This course unit aims to build on the ideas gained in the first year course unit Fundamentals of Distributed Systems. It aims to provide students with an understanding of the techniques that networking protocols use to achieve error detection and recovery, multiplexing and security protection. To also seeks to show students how the limitations of communication media can limit what applications can achieve. Equipment with the skills needed to go out and setup networks in small and medium sized organisations.

Programme outcomeUnit learning outcomesAssessment
A3Understand the characteristics and applications of various networking technologies.
  • Examination
A3Understand how a collection of communication protocols co-operate and communicate to achieve the overall communication function.
  • Examination
A3Have a working knowledge of at least one protocol at each of the main levels of the OSI seven layer reference model.
  • Examination
B1Carry out network designs using appropriate hardware and software components to provide specified services for a given site.
  • Examination
B1 D6Be able to calculate message delays and throughput for a given application.
  • Examination
C5 C6 D4 D5Be able to specify the implementation of a simple protocol.
  • Lab assessment
A3Understand packet forwarding and the role of routing protocols.
  • Examination
A3Understand error detection and recovery mechanisms.
  • Examination
A3Understand how features such as flow control and quality of service are achieved.
  • Examination
B1 C5 C6 D4 D5For given scenarios, demonstrate an understanding of 6, 7 and 8.
  • Examination
A3Appreciate how internetworking demands changes in the operation of basic techniques.
  • Examination
C5 C6 D4 D5Be able to design and implement a program that allows client-server file transfer.
  • Lab assessment

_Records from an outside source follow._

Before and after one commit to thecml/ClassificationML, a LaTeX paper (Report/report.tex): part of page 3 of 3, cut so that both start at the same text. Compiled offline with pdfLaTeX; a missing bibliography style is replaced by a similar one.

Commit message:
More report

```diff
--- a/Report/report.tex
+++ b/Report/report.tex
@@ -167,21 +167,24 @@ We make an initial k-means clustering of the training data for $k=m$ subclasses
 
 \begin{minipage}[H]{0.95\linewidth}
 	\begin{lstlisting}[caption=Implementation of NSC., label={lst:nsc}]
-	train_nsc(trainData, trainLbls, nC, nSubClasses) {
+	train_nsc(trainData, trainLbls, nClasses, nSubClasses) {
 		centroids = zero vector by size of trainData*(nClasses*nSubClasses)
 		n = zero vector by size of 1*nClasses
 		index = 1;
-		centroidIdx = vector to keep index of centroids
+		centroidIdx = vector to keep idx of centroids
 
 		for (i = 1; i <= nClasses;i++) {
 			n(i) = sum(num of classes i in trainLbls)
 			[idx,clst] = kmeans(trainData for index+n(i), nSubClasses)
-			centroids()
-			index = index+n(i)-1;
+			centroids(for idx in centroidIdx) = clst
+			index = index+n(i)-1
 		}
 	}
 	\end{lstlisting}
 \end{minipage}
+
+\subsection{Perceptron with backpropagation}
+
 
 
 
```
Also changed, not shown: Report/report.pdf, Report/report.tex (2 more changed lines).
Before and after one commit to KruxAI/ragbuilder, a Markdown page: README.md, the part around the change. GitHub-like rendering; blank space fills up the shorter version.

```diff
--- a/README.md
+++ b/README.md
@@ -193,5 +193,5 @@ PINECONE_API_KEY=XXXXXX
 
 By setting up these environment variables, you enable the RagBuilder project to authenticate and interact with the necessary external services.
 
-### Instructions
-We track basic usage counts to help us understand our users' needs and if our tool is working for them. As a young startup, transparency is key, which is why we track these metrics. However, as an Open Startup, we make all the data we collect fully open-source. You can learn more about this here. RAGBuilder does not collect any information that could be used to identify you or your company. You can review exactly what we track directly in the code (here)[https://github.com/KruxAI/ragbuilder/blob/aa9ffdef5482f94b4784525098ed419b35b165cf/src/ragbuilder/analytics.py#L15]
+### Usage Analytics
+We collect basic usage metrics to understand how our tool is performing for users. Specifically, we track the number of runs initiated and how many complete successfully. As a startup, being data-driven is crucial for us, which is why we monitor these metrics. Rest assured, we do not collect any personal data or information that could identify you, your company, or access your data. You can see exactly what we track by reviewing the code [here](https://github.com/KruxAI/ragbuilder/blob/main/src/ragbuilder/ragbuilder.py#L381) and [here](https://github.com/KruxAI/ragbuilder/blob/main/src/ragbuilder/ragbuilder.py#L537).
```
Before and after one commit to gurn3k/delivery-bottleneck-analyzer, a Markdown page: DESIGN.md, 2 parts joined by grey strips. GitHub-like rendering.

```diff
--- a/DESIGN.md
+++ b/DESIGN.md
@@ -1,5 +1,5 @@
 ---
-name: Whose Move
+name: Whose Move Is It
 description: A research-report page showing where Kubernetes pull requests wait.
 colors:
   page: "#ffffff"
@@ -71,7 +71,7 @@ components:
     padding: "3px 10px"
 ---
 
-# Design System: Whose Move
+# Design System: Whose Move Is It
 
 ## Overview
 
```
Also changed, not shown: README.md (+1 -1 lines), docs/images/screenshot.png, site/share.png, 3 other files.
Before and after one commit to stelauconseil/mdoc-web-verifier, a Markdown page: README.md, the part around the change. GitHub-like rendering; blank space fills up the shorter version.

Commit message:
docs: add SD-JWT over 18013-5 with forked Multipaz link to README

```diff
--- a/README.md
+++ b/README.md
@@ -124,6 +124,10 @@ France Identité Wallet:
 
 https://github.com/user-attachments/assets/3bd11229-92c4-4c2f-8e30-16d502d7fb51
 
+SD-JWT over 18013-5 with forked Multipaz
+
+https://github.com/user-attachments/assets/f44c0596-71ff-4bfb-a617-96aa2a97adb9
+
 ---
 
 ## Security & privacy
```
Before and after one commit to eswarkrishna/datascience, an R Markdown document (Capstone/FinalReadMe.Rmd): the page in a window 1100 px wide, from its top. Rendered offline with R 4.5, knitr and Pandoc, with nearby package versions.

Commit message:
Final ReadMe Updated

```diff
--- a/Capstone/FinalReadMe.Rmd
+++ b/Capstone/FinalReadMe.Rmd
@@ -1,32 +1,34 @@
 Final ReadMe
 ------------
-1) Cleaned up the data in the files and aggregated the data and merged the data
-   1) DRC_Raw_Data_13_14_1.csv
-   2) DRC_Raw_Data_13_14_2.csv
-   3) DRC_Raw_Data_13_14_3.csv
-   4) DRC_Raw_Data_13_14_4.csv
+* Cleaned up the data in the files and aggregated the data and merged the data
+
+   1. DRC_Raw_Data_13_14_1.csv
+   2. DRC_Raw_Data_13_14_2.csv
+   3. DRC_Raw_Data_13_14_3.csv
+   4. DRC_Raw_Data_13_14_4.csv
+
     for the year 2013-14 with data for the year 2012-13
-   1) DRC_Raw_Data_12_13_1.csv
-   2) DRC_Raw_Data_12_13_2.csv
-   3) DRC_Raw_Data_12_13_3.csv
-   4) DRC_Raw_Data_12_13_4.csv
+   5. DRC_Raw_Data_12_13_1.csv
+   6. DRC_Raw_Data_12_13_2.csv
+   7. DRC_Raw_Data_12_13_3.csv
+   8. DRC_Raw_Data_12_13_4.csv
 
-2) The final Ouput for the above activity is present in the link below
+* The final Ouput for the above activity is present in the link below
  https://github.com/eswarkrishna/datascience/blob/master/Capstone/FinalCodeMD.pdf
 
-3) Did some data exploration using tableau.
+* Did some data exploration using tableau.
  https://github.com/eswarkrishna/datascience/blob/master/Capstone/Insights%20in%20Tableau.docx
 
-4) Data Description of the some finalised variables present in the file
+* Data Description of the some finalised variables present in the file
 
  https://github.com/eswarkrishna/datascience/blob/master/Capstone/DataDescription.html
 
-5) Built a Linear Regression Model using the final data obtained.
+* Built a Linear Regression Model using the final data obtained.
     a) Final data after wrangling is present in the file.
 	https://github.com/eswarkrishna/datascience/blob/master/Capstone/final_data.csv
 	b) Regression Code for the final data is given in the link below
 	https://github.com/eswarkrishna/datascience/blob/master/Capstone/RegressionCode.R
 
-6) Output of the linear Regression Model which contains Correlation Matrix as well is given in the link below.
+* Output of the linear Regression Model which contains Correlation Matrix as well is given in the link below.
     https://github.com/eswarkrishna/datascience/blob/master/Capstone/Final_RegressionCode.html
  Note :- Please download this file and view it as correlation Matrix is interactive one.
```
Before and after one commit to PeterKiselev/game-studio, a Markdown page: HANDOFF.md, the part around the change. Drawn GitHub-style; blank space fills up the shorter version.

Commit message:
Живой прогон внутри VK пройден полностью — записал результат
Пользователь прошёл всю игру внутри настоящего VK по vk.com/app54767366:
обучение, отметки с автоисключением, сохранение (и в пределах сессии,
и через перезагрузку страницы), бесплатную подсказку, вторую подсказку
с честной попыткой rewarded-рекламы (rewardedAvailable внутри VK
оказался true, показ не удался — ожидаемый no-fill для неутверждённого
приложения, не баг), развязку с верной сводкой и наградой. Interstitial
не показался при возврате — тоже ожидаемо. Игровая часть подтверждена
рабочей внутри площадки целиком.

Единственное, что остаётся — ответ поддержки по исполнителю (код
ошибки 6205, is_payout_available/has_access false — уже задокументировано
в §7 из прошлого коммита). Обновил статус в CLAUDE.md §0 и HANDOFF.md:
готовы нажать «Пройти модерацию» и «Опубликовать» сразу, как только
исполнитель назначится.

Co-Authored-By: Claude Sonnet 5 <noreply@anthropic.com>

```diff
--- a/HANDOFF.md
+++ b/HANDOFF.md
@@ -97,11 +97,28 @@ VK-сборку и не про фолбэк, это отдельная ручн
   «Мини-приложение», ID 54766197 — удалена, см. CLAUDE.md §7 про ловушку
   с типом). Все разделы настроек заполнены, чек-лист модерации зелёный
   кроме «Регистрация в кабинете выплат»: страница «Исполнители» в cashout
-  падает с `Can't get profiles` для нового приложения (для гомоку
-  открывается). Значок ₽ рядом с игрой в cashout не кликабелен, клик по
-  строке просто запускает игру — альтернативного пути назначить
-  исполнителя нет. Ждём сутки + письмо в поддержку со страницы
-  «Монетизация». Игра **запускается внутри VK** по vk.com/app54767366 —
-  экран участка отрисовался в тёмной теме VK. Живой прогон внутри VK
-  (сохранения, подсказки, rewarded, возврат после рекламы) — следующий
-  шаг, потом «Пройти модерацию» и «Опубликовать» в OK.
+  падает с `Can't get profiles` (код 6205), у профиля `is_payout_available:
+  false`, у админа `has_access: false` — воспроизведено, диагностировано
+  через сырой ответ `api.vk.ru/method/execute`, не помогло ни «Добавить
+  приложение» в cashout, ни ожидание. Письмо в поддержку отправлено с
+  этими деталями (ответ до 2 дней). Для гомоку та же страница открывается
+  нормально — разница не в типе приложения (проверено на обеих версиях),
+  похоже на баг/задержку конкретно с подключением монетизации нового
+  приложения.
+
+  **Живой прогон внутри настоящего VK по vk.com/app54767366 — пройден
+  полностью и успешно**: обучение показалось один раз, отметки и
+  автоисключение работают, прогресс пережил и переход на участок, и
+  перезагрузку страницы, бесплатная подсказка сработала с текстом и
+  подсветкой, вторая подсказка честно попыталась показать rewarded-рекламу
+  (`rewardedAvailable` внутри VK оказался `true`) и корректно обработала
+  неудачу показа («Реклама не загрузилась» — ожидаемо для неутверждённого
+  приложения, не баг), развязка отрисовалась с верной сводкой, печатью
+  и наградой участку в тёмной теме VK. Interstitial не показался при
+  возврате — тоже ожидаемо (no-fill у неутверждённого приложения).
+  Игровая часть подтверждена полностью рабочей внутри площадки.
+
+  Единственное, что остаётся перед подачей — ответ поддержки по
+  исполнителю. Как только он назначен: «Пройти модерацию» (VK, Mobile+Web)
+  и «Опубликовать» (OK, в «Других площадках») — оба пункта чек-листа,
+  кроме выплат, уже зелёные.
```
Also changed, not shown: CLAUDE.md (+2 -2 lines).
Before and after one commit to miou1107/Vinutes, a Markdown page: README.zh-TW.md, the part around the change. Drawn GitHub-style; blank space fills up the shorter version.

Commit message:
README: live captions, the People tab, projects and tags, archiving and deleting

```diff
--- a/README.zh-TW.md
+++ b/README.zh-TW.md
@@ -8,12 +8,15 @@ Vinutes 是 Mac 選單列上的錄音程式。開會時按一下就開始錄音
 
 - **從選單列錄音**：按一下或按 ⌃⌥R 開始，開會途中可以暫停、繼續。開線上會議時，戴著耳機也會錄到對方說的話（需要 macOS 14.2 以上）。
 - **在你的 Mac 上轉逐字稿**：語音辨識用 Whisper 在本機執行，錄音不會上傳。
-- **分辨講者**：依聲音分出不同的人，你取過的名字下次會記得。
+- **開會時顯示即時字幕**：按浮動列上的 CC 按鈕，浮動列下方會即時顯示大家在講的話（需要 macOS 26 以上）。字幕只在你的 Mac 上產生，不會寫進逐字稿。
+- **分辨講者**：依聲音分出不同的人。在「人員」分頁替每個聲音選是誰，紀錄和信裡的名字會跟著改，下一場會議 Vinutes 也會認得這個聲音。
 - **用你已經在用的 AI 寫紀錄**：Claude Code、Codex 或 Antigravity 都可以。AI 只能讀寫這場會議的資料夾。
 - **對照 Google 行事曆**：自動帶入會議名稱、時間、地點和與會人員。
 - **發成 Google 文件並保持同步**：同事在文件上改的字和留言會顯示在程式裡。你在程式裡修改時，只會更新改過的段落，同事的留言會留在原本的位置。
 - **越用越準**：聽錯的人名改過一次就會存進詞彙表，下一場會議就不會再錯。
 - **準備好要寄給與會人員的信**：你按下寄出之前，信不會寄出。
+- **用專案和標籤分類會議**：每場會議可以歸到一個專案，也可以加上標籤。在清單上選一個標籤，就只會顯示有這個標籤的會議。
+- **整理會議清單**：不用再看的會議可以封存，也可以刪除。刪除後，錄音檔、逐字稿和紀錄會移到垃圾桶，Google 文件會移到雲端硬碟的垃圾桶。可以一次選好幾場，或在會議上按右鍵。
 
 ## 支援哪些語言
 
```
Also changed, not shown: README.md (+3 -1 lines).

network elements, network structures, protocols, service models, encapsulation, sharing, performance measures


networking elements of an application (multiple protocols, clients, servers, meaning of data, data encoding), styles of protocols, relationship of control and data, distributing information, caching


attacks, authentication, confidentiality, integrity, non-repudiation, encryption/decryption, keys, key distribution, digital certificates, implementing secure systems (IPSEC, TLS), firewalls

Multimedia networks

IP multimedia, VoIP, streaming and buffering, jitter, multimedia error recovery, RTP, content distribution networks, peer-to-peer, bit torrent, multimedia QoS

Inter-process communication

service models, reliability (acknowledgements, retransmission, variable timeouts), flow control, congestion control, RPC, discovery (port mappers)

Host-to-host communication

forwarding, mapping to physical networks (address, fragmentation), address managment (sub-netting, cidr)

Node-to-node communication

error detection (parity, crc), framing, bit encoding, wireless transmissions


relationship mobile phones and data communications

Reading List

Core Text
Title: Computer networking: a top-down approach (6th edition)
Author: Kurose, James and Keith Ross
ISBN: 9780273768968
Publisher: Pearson Education
Edition: 6th
Year: 2013

Title: Computer networks: a systems approach (5th edition)
Author: Peterson, Larry L. and Bruce S. Davie
ISBN: 9780123850591
Publisher: Morgan Kaufmann
Edition: 5th
Year: 2011